What is needed is the full set of records, word for word, with no pictures.

(Structured diff data)
*** Begin section ***
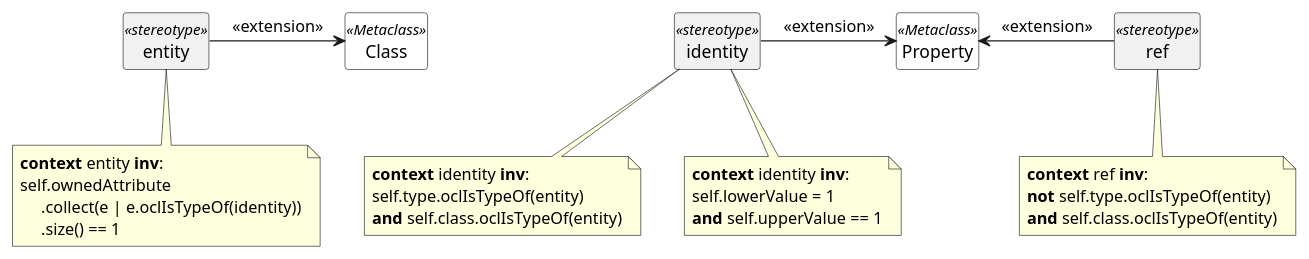
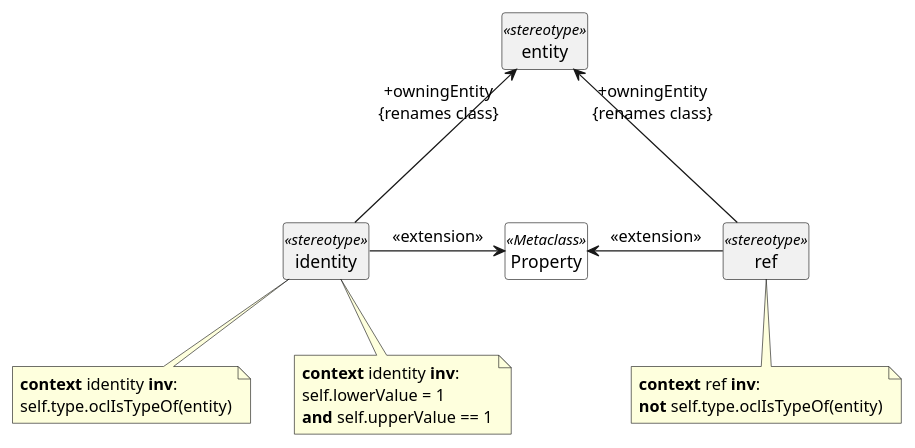
Before and after one commit to sdm-lang/tree-sitter-sdml: the eighth of 13 diagrams in docs/uml-profile.org, drawn with PlantUML. The commit also changed other lines of this file and 17 other files, not shown here.

```diff
--- a/docs/uml-profile.org
+++ b/docs/uml-profile.org
@@ -90,27 +169,24 @@
-#+BEGIN_SRC plantuml :file uml-profile-entity.svg
+#+BEGIN_SRC plantuml :file uml-profile-entity-members.svg
+skinparam backgroundColor transparent
 hide circle
 hide members
 
-class Class <<Metaclass>> #white {}
 class entity <<stereotype>> {}
-entity -> Class: <<extension>>
-
 class Property <<Metaclass>> #white {}
 class identity <<stereotype>> {}
 identity -> Property: <<extension>>
+identity --u-> "+owningEntity\n{renames class}" entity
 
-note "**context** identity **inv**:\nself.type.oclIsTypeOf(entity)\n**and** self.class.oclIsTypeOf(entity)" as idtynote
+note "**context** identity **inv**:\nself.type.oclIsTypeOf(entity)" as idtynote
 identity .. idtynote
 
 note "**context** identity **inv**:\nself.lowerValue = 1\n**and** self.upperValue == 1" as cardnote
 identity .. cardnote
 
-note "**context** entity **inv**:\nself.ownedAttribute\n     .collect(e | e.oclIsTypeOf(identity))\n     .size() == 1" as idnote
-entity .. idnote
-
 class ref <<stereotype>> {}
 Property <- ref: <<extension>>
+ref --u-> "+owningEntity\n{renames class}" entity
 
-note "**context** ref **inv**:\n**not** self.type.oclIsTypeOf(entity)\n**and** self.class.oclIsTypeOf(entity)" as refnote
+note "**context** ref **inv**:\n**not** self.type.oclIsTypeOf(entity)" as refnote
 ref .. refnote
 #+END_SRC
```
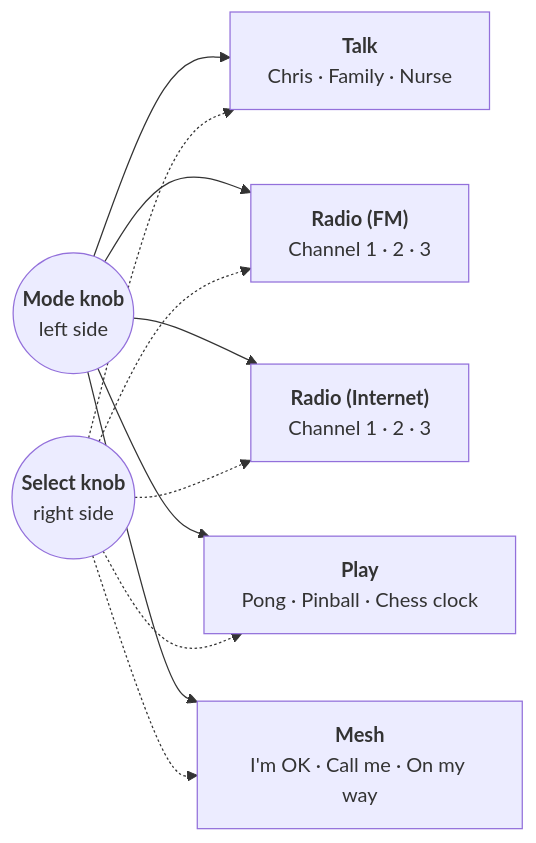
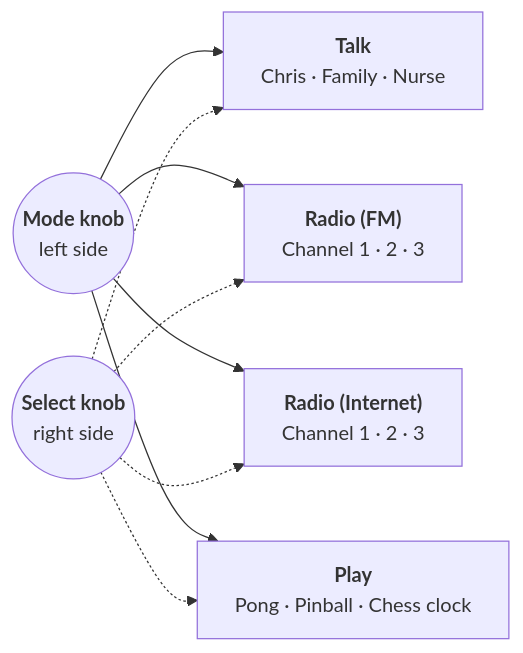
The diagram in Pop's Radio as a Platform.md (cgbarlow/popsradio), drawn with Mermaid before and after one commit. The commit also changed other lines of this file and 7 other files, not shown here.

````diff
--- a/Pop's Radio as a Platform.md
+++ b/Pop's Radio as a Platform.md
@@ -66,13 +66,11 @@
 ```mermaid
 flowchart LR
   M(("<b>Mode knob</b><br/>left side")) --> T["<b>Talk</b><br/>Chris · Family · Nurse"]
   M --> F["<b>Radio (FM)</b><br/>Channel 1 · 2 · 3"]
   M --> I["<b>Radio (Internet)</b><br/>Channel 1 · 2 · 3"]
   M --> P["<b>Play</b><br/>Pong · Pinball · Chess clock"]
-  M --> X["<b>Mesh</b><br/>I'm OK · Call me · On my way"]
   S(("<b>Select knob</b><br/>right side")) -.-> T
   S -.-> F
   S -.-> I
   S -.-> P
-  S -.-> X
 ```
````
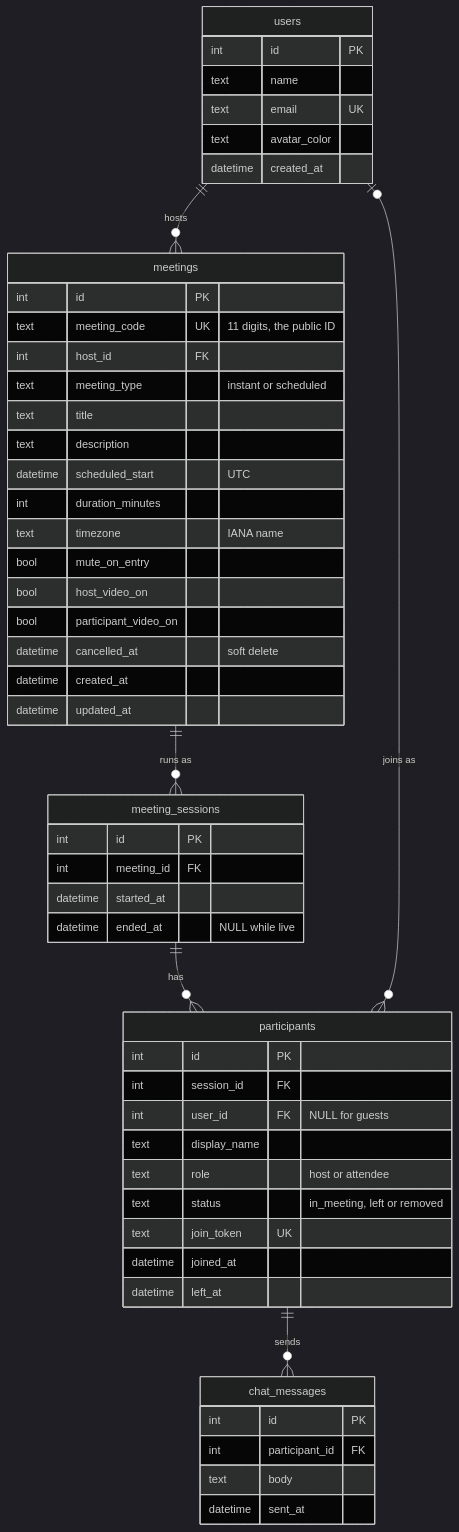
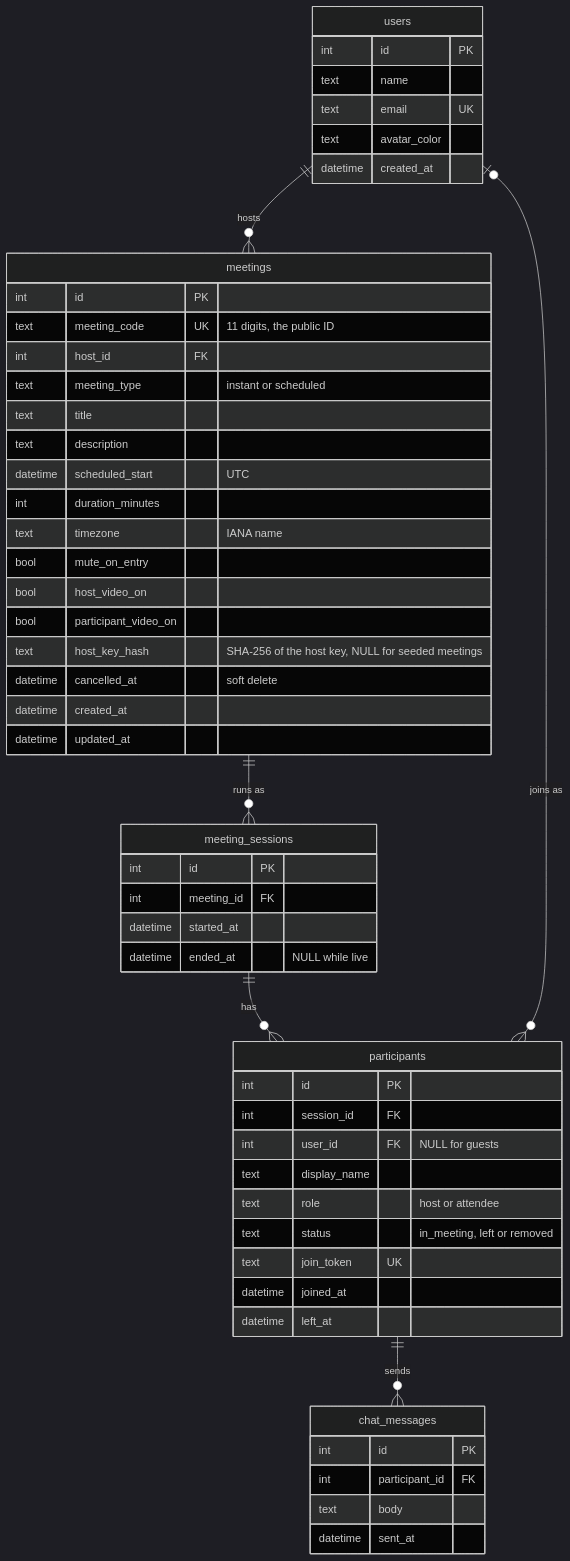
One commit to naveenk2608/zoom-clone changed the second of 2 diagrams in README.md. Above: the diagram before and after it, drawn with Mermaid (dark theme). The commit also changed other lines of this file and 1 other file, not shown here.

Commit message:
docs: explain host ownership without accounts and the new 403 and 409 responses

````diff
--- a/README.md
+++ b/README.md
@@ -94,56 +94,57 @@
 ```mermaid
 erDiagram
     users ||--o{ meetings : hosts
     meetings ||--o{ meeting_sessions : "runs as"
     meeting_sessions ||--o{ participants : has
     users |o--o{ participants : "joins as"
     participants ||--o{ chat_messages : sends
 
     users {
         int id PK
         text name
         text email UK
         text avatar_color
         datetime created_at
     }
     meetings {
         int id PK
         text meeting_code UK "11 digits, the public ID"
         int host_id FK
         text meeting_type "instant or scheduled"
         text title
         text description
         datetime scheduled_start "UTC"
         int duration_minutes
         text timezone "IANA name"
         bool mute_on_entry
         bool host_video_on
         bool participant_video_on
+        text host_key_hash "SHA-256 of the host key, NULL for seeded meetings"
         datetime cancelled_at "soft delete"
         datetime created_at
         datetime updated_at
     }
     meeting_sessions {
         int id PK
         int meeting_id FK
         datetime started_at
         datetime ended_at "NULL while live"
     }
     participants {
         int id PK
         int session_id FK
         int user_id FK "NULL for guests"
         text display_name
         text role "host or attendee"
         text status "in_meeting, left or removed"
         text join_token UK
         datetime joined_at
         datetime left_at
     }
     chat_messages {
         int id PK
         int participant_id FK
         text body
         datetime sent_at
     }
 ```
````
*** End section ***
* [ANSWER SECTION]
Before and after one commit to sdm-lang/tree-sitter-sdml: the eighth of 13 diagrams in docs/uml-profile.org, drawn with PlantUML. The commit also changed other lines of this file and 17 other files, not shown here.

```diff
--- a/docs/uml-profile.org
+++ b/docs/uml-profile.org
@@ -90,27 +169,24 @@
-#+BEGIN_SRC plantuml :file uml-profile-entity.svg
+#+BEGIN_SRC plantuml :file uml-profile-entity-members.svg
+skinparam backgroundColor transparent
 hide circle
 hide members
 
-class Class <<Metaclass>> #white {}
 class entity <<stereotype>> {}
-entity -> Class: <<extension>>
-
 class Property <<Metaclass>> #white {}
 class identity <<stereotype>> {}
 identity -> Property: <<extension>>
+identity --u-> "+owningEntity\n{renames class}" entity
 
-note "**context** identity **inv**:\nself.type.oclIsTypeOf(entity)\n**and** self.class.oclIsTypeOf(entity)" as idtynote
+note "**context** identity **inv**:\nself.type.oclIsTypeOf(entity)" as idtynote
 identity .. idtynote
 
 note "**context** identity **inv**:\nself.lowerValue = 1\n**and** self.upperValue == 1" as cardnote
 identity .. cardnote
 
-note "**context** entity **inv**:\nself.ownedAttribute\n     .collect(e | e.oclIsTypeOf(identity))\n     .size() == 1" as idnote
-entity .. idnote
-
 class ref <<stereotype>> {}
 Property <- ref: <<extension>>
+ref --u-> "+owningEntity\n{renames class}" entity
 
-note "**context** ref **inv**:\n**not** self.type.oclIsTypeOf(entity)\n**and** self.class.oclIsTypeOf(entity)" as refnote
+note "**context** ref **inv**:\n**not** self.type.oclIsTypeOf(entity)" as refnote
 ref .. refnote
 #+END_SRC
```
The diagram in Pop's Radio as a Platform.md (cgbarlow/popsradio), drawn with Mermaid before and after one commit. The commit also changed other lines of this file and 7 other files, not shown here.

````diff
--- a/Pop's Radio as a Platform.md
+++ b/Pop's Radio as a Platform.md
@@ -66,13 +66,11 @@
 ```mermaid
 flowchart LR
   M(("<b>Mode knob</b><br/>left side")) --> T["<b>Talk</b><br/>Chris · Family · Nurse"]
   M --> F["<b>Radio (FM)</b><br/>Channel 1 · 2 · 3"]
   M --> I["<b>Radio (Internet)</b><br/>Channel 1 · 2 · 3"]
   M --> P["<b>Play</b><br/>Pong · Pinball · Chess clock"]
-  M --> X["<b>Mesh</b><br/>I'm OK · Call me · On my way"]
   S(("<b>Select knob</b><br/>right side")) -.-> T
   S -.-> F
   S -.-> I
   S -.-> P
-  S -.-> X
 ```
````
One commit to naveenk2608/zoom-clone changed the second of 2 diagrams in README.md. Above: the diagram before and after it, drawn with Mermaid (dark theme). The commit also changed other lines of this file and 1 other file, not shown here.

Commit message:
docs: explain host ownership without accounts and the new 403 and 409 responses

````diff
--- a/README.md
+++ b/README.md
@@ -94,56 +94,57 @@
 ```mermaid
 erDiagram
     users ||--o{ meetings : hosts
     meetings ||--o{ meeting_sessions : "runs as"
     meeting_sessions ||--o{ participants : has
     users |o--o{ participants : "joins as"
     participants ||--o{ chat_messages : sends
 
     users {
         int id PK
         text name
         text email UK
         text avatar_color
         datetime created_at
     }
     meetings {
         int id PK
         text meeting_code UK "11 digits, the public ID"
         int host_id FK
         text meeting_type "instant or scheduled"
         text title
         text description
         datetime scheduled_start "UTC"
         int duration_minutes
         text timezone "IANA name"
         bool mute_on_entry
         bool host_video_on
         bool participant_video_on
+        text host_key_hash "SHA-256 of the host key, NULL for seeded meetings"
         datetime cancelled_at "soft delete"
         datetime created_at
         datetime updated_at
     }
     meeting_sessions {
         int id PK
         int meeting_id FK
         datetime started_at
         datetime ended_at "NULL while live"
     }
     participants {
         int id PK
         int session_id FK
         int user_id FK "NULL for guests"
         text display_name
         text role "host or attendee"
         text status "in_meeting, left or removed"
         text join_token UK
         datetime joined_at
         datetime left_at
     }
     chat_messages {
         int id PK
         int participant_id FK
         text body
         datetime sent_at
     }
 ```
````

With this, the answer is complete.